WHAT IS NEEDED: Find and copy each line of the data that includes "figure".

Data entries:
-- Opening Marker --

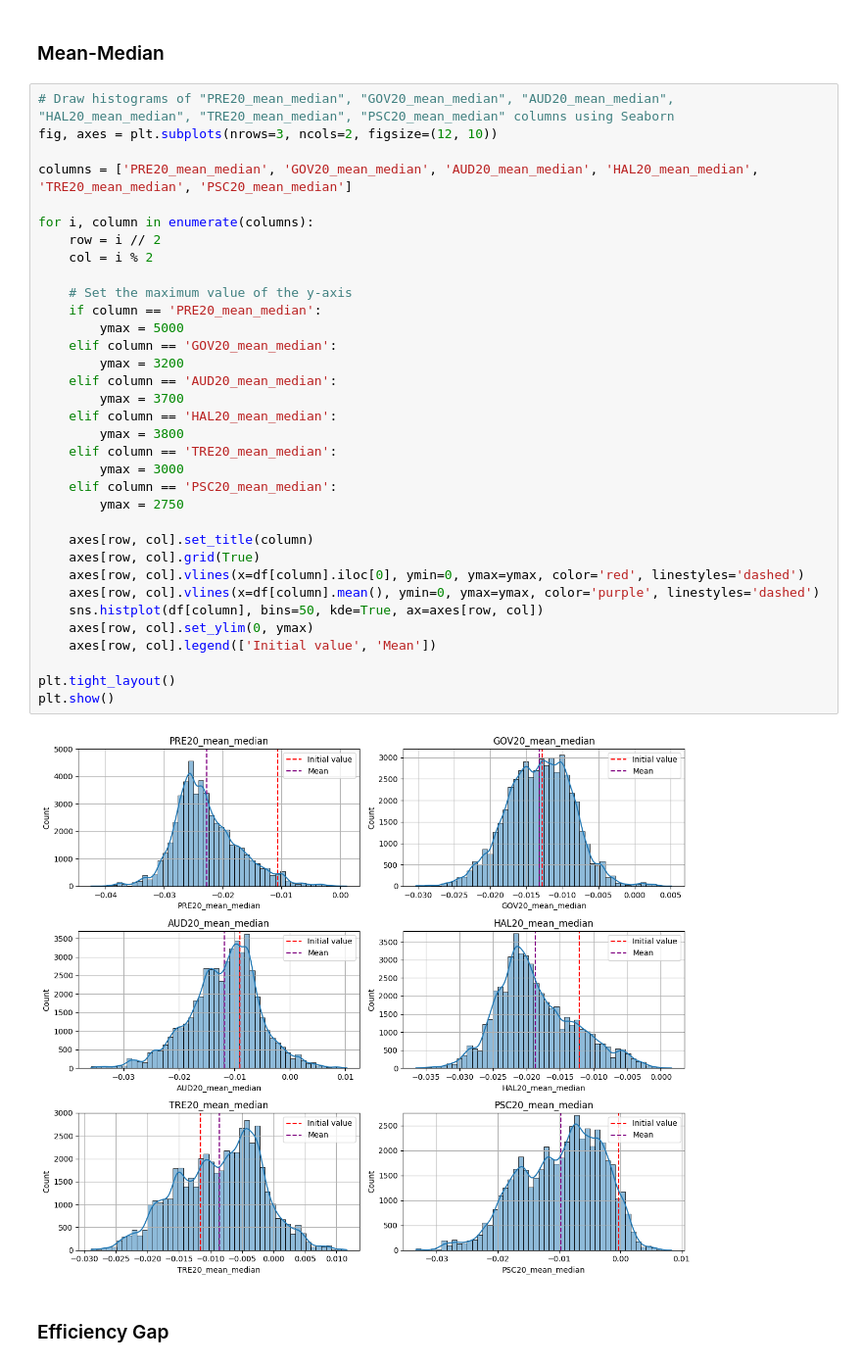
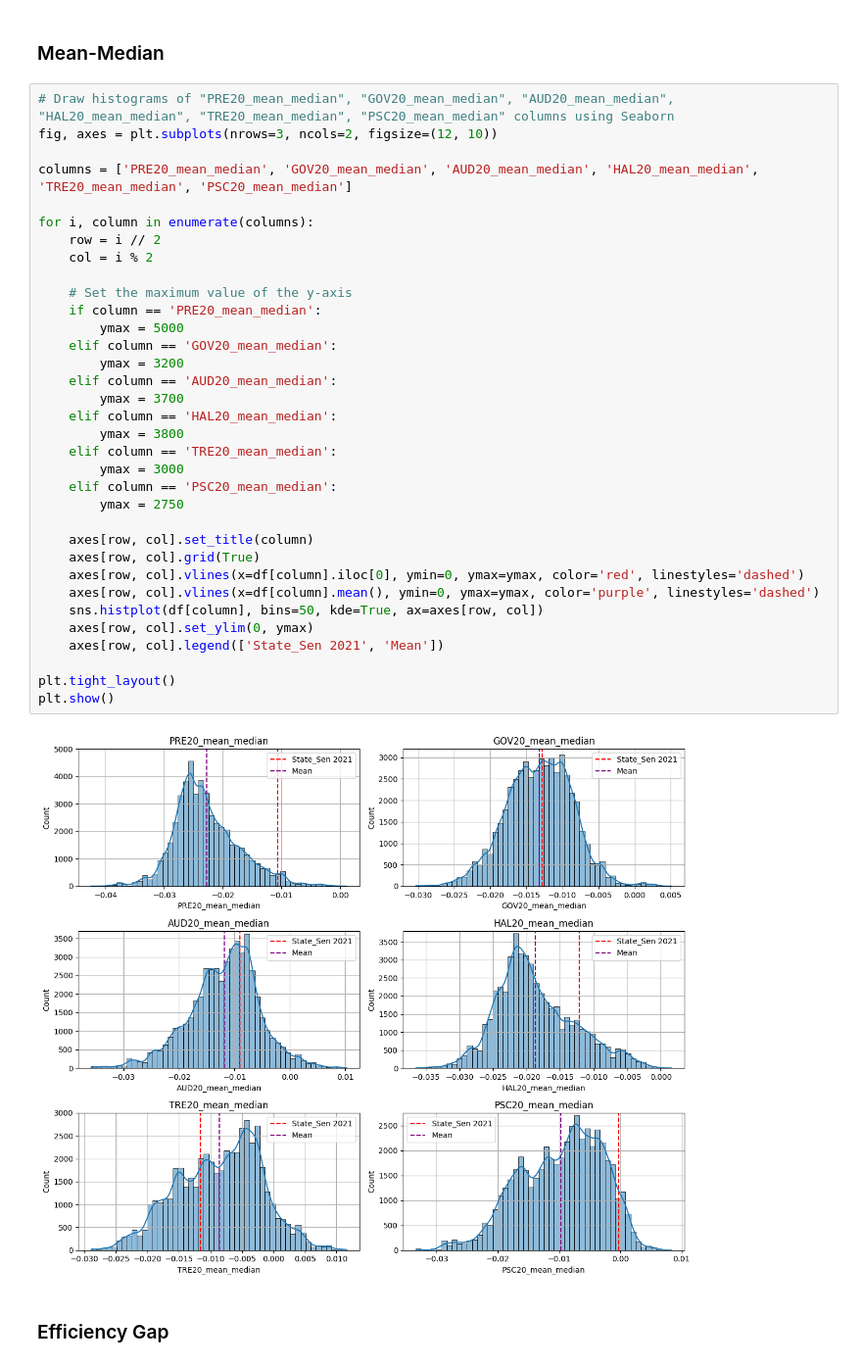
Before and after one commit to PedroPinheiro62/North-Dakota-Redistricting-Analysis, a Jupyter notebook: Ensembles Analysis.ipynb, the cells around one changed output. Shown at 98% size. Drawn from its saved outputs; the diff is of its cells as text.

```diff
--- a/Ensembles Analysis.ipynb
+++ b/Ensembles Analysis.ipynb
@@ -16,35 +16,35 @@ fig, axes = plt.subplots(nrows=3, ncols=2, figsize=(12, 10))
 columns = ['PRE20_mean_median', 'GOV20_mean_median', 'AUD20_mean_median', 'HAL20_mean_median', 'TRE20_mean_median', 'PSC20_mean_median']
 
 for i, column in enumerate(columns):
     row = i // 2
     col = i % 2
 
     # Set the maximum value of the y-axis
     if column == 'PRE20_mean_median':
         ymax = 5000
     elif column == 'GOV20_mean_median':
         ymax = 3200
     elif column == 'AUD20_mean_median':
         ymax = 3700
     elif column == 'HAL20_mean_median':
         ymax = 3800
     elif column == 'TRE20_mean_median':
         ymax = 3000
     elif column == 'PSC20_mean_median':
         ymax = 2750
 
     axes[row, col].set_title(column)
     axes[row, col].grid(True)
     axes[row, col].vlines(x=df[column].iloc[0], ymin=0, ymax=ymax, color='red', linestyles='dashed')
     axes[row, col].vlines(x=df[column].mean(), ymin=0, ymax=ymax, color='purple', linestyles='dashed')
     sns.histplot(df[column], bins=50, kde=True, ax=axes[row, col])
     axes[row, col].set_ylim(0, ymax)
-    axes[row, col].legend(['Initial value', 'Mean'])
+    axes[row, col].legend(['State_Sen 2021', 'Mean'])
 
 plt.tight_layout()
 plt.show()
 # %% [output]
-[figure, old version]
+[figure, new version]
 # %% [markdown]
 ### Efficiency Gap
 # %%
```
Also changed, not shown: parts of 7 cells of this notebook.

-- Closing Marker --
-- Opening Marker --

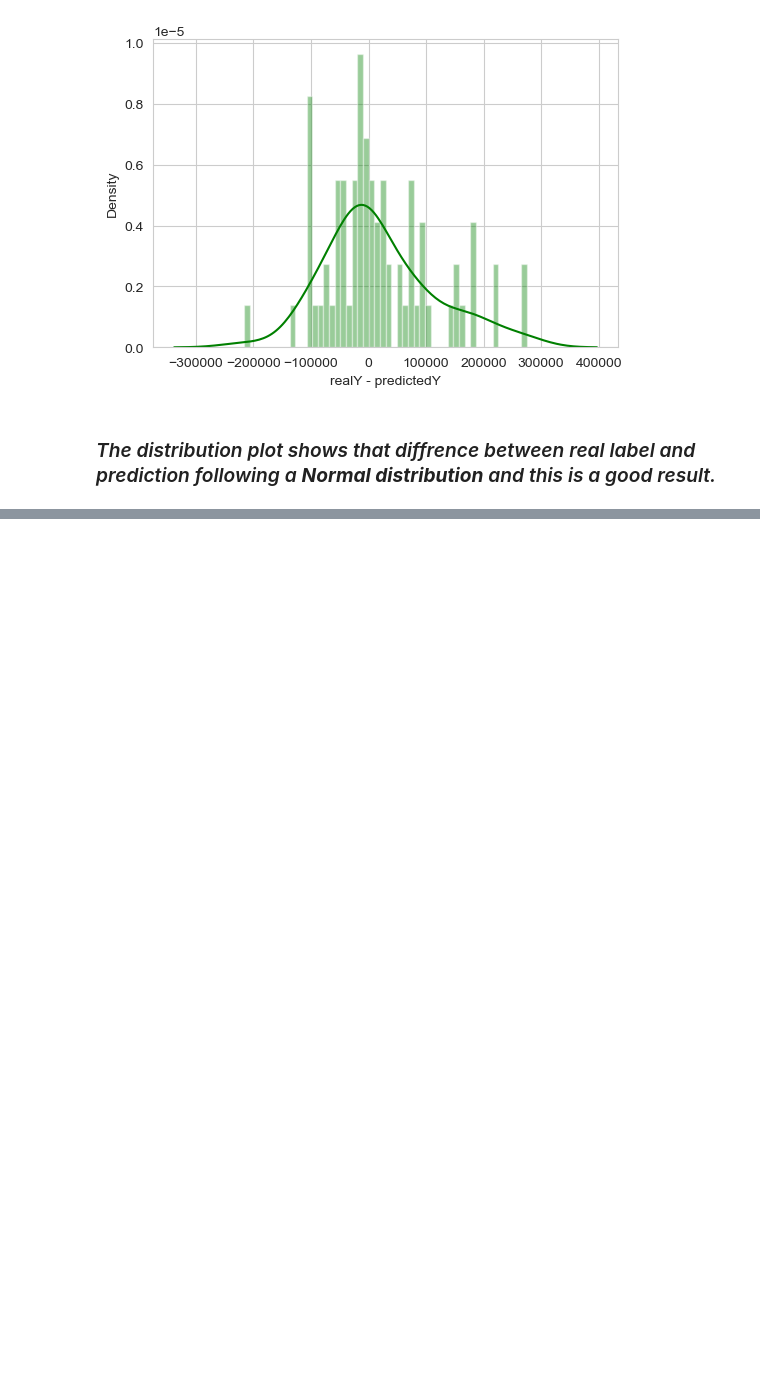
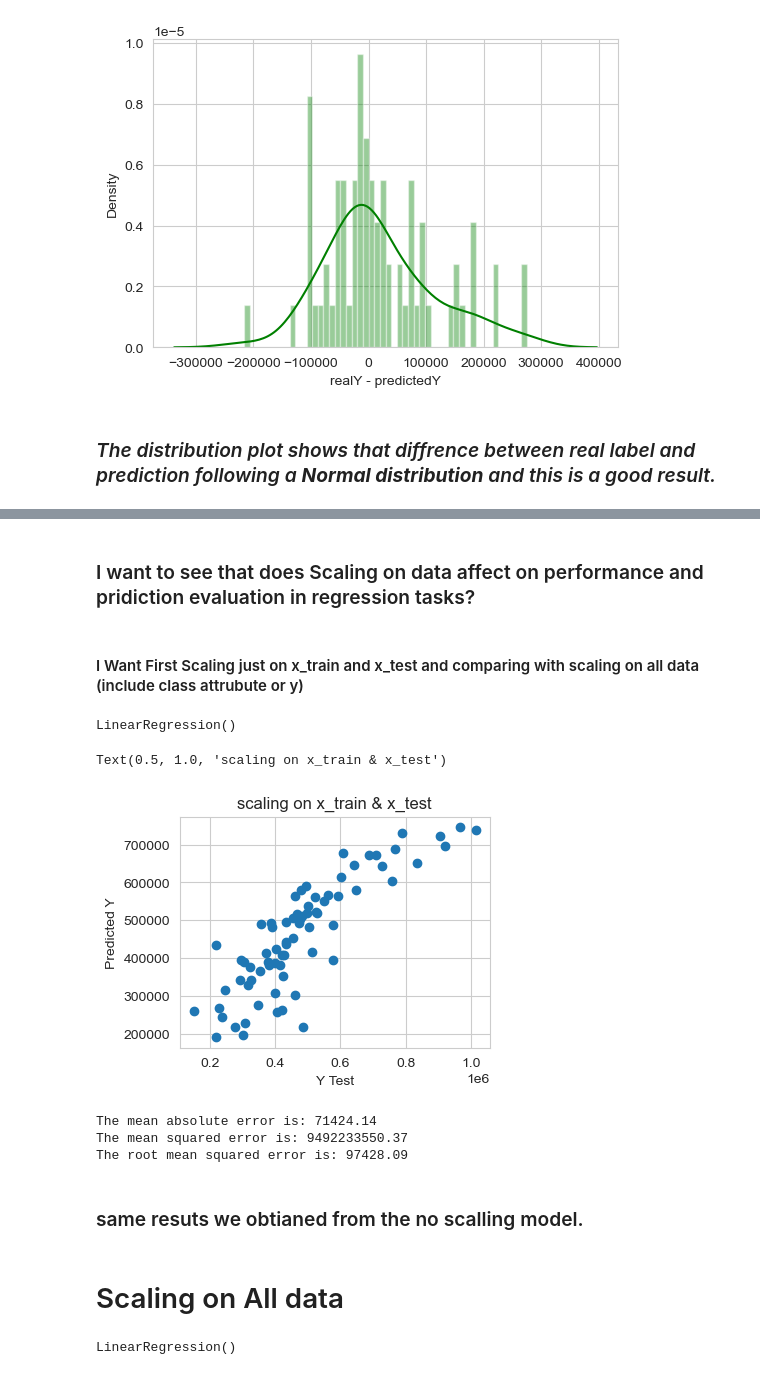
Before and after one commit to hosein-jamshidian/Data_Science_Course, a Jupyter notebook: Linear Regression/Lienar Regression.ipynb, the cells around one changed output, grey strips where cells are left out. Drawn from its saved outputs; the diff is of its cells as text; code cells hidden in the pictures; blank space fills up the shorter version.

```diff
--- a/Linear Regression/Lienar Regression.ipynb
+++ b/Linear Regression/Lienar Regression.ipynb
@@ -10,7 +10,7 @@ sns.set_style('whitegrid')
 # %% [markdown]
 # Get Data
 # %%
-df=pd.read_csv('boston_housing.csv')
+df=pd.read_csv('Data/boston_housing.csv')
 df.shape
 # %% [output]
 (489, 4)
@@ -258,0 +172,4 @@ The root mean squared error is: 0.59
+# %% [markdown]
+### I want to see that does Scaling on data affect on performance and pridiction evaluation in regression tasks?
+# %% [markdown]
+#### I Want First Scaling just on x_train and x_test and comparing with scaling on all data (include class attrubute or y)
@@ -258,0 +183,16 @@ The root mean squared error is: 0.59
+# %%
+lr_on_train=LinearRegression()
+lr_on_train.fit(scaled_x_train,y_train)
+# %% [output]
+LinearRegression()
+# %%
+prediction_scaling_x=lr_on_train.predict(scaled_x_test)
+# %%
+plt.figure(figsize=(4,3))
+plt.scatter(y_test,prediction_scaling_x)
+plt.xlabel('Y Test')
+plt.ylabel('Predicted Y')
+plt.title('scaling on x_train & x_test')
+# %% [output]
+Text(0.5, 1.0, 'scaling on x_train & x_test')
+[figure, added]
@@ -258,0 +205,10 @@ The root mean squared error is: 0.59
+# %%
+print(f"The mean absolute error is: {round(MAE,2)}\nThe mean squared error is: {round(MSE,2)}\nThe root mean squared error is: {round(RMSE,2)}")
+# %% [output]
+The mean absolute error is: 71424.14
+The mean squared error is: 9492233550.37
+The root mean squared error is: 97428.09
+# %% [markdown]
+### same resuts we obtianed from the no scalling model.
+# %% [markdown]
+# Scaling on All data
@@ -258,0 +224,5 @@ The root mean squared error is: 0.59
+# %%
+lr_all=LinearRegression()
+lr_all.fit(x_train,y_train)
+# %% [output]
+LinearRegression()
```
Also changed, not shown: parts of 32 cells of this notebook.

-- Closing Marker --

RESULT OF THE EXERCISE:
-[figure, old version]
+[figure, new version]
+plt.figure(figsize=(4,3))
+[figure, added]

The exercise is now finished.